::: Source information :::

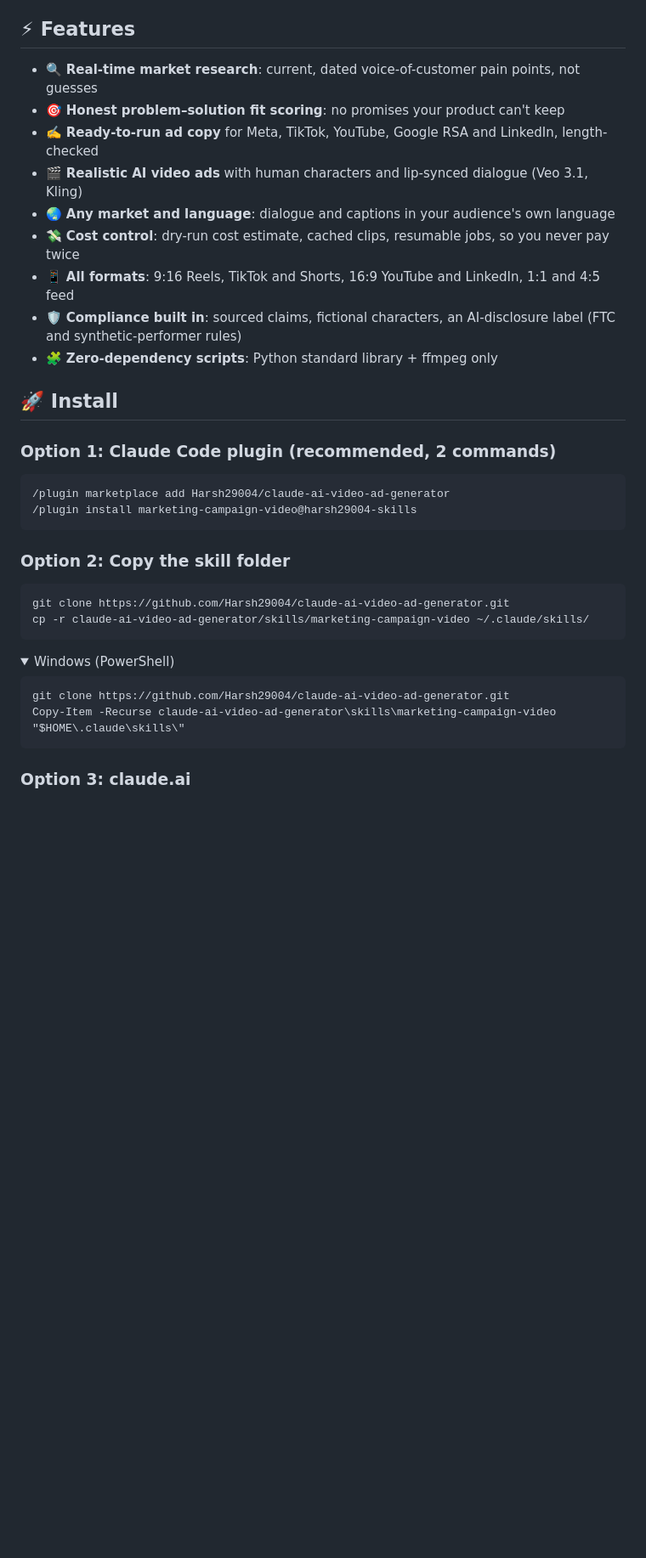
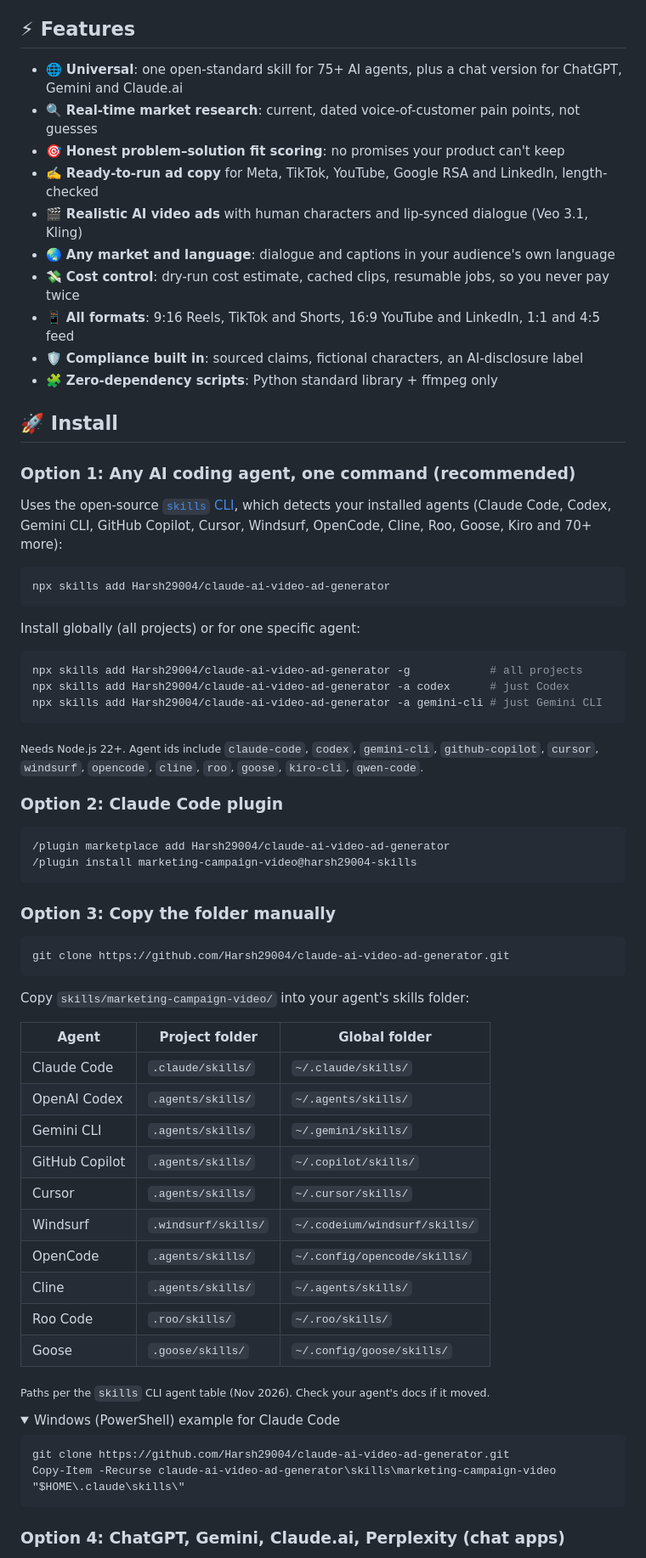
Before and after one commit to Harsh29004/claude-ai-video-ad-generator, a Markdown page: README.md, the part around one of its changes. Shown at 85% size. Drawn GitHub-style; folded sections open; blank space fills up the shorter version.

````diff
--- a/README.md
+++ b/README.md
@@ -54,6 +56,7 @@ flowchart LR
 
 ## ⚡ Features
 
+- 🌐 **Universal**: one open-standard skill for 75+ AI agents, plus a chat version for ChatGPT, Gemini and Claude.ai
 - 🔍 **Real-time market research**: current, dated voice-of-customer pain points, not guesses
 - 🎯 **Honest problem–solution fit scoring**: no promises your product can't keep
 - ✍️ **Ready-to-run ad copy** for Meta, TikTok, YouTube, Google RSA and LinkedIn, length-checked
@@ -61,27 +64,61 @@ flowchart LR
 - 🌏 **Any market and language**: dialogue and captions in your audience's own language
 - 💸 **Cost control**: dry-run cost estimate, cached clips, resumable jobs, so you never pay twice
 - 📱 **All formats**: 9:16 Reels, TikTok and Shorts, 16:9 YouTube and LinkedIn, 1:1 and 4:5 feed
-- 🛡️ **Compliance built in**: sourced claims, fictional characters, an AI-disclosure label (FTC and synthetic-performer rules)
+- 🛡️ **Compliance built in**: sourced claims, fictional characters, an AI-disclosure label
 - 🧩 **Zero-dependency scripts**: Python standard library + ffmpeg only
 
 ## 🚀 Install
 
-### Option 1: Claude Code plugin (recommended, 2 commands)
+### Option 1: Any AI coding agent, one command (recommended)
+
+Uses the open-source [`skills` CLI](https://github.com/vercel-labs/skills), which detects your installed agents (Claude Code, Codex, Gemini CLI, GitHub Copilot, Cursor, Windsurf, OpenCode, Cline, Roo, Goose, Kiro and 70+ more):
+
+```bash
+npx skills add Harsh29004/claude-ai-video-ad-generator
+```
+
+Install globally (all projects) or for one specific agent:
+
+```bash
+npx skills add Harsh29004/claude-ai-video-ad-generator -g            # all projects
+npx skills add Harsh29004/claude-ai-video-ad-generator -a codex      # just Codex
+npx skills add Harsh29004/claude-ai-video-ad-generator -a gemini-cli # just Gemini CLI
+```
+
+<sub>Needs Node.js 22+. Agent ids include `claude-code`, `codex`, `gemini-cli`, `github-copilot`, `cursor`, `windsurf`, `opencode`, `cline`, `roo`, `goose`, `kiro-cli`, `qwen-code`.</sub>
+
+### Option 2: Claude Code plugin
 
 ```text
 /plugin marketplace add Harsh29004/claude-ai-video-ad-generator
 /plugin install marketing-campaign-video@harsh29004-skills
 ```
 
-### Option 2: Copy the skill folder
+### Option 3: Copy the folder manually
 
 ```bash
 git clone https://github.com/Harsh29004/claude-ai-video-ad-generator.git
-cp -r claude-ai-video-ad-generator/skills/marketing-campaign-video ~/.claude/skills/
 ```
 
+Copy `skills/marketing-campaign-video/` into your agent's skills folder:
+
+| Agent | Project folder | Global folder |
+|---|---|---|
+| Claude Code | `.claude/skills/` | `~/.claude/skills/` |
+| OpenAI Codex | `.agents/skills/` | `~/.agents/skills/` |
+| Gemini CLI | `.agents/skills/` | `~/.gemini/skills/` |
+| GitHub Copilot | `.agents/skills/` | `~/.copilot/skills/` |
+| Cursor | `.agents/skills/` | `~/.cursor/skills/` |
+| Windsurf | `.windsurf/skills/` | `~/.codeium/windsurf/skills/` |
+| OpenCode | `.agents/skills/` | `~/.config/opencode/skills/` |
+| Cline | `.agents/skills/` | `~/.agents/skills/` |
+| Roo Code | `.roo/skills/` | `~/.roo/skills/` |
+| Goose | `.goose/skills/` | `~/.config/goose/skills/` |
+
+<sub>Paths per the `skills` CLI agent table (Nov 2026). Check your agent's docs if it moved.</sub>
+
 <details>
-<summary>Windows (PowerShell)</summary>
+<summary>Windows (PowerShell) example for Claude Code</summary>
 
 ```powershell
 git clone https://github.com/Harsh29004/claude-ai-video-ad-generator.git
@@ -89,5 +126,5 @@ Copy-Item -Recurse claude-ai-video-ad-generator\skills\marketing-campaign-video
 ```
 </details>
 
-### Option 3: claude.ai
+### Option 4: ChatGPT, Gemini, Claude.ai, Perplexity (chat apps)
 
````
Also changed, not shown: other parts of README.md (+37 -33 lines), AGENTS.md (added, +17 -0 lines), CHANGELOG.md (+7 -0 lines), skills/marketing-campaign-video/SKILL.md (+11 -6 lines), universal/README.md (added, +37 -0 lines), universal/SYSTEM_PROMPT.md (added, +32 -0 lines), docs/assets/banner.png, 4 other files.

:::

→ **The problem**: Copy out each line of the records that holds the string "your".

→ **Reply**:
 - 🎯 **Honest problem–solution fit scoring**: no promises your product can't keep
 - 🌏 **Any market and language**: dialogue and captions in your audience's own language
+Uses the open-source [`skills` CLI](https://github.com/vercel-labs/skills), which detects your installed agents (Claude Code, Codex, Gemini CLI, GitHub Copilot, Cursor, Windsurf, OpenCode, Cline, Roo, Goose, Kiro and 70+ more):
+Copy `skills/marketing-campaign-video/` into your agent's skills folder:
+<sub>Paths per the `skills` CLI agent table (Nov 2026). Check your agent's docs if it moved.</sub>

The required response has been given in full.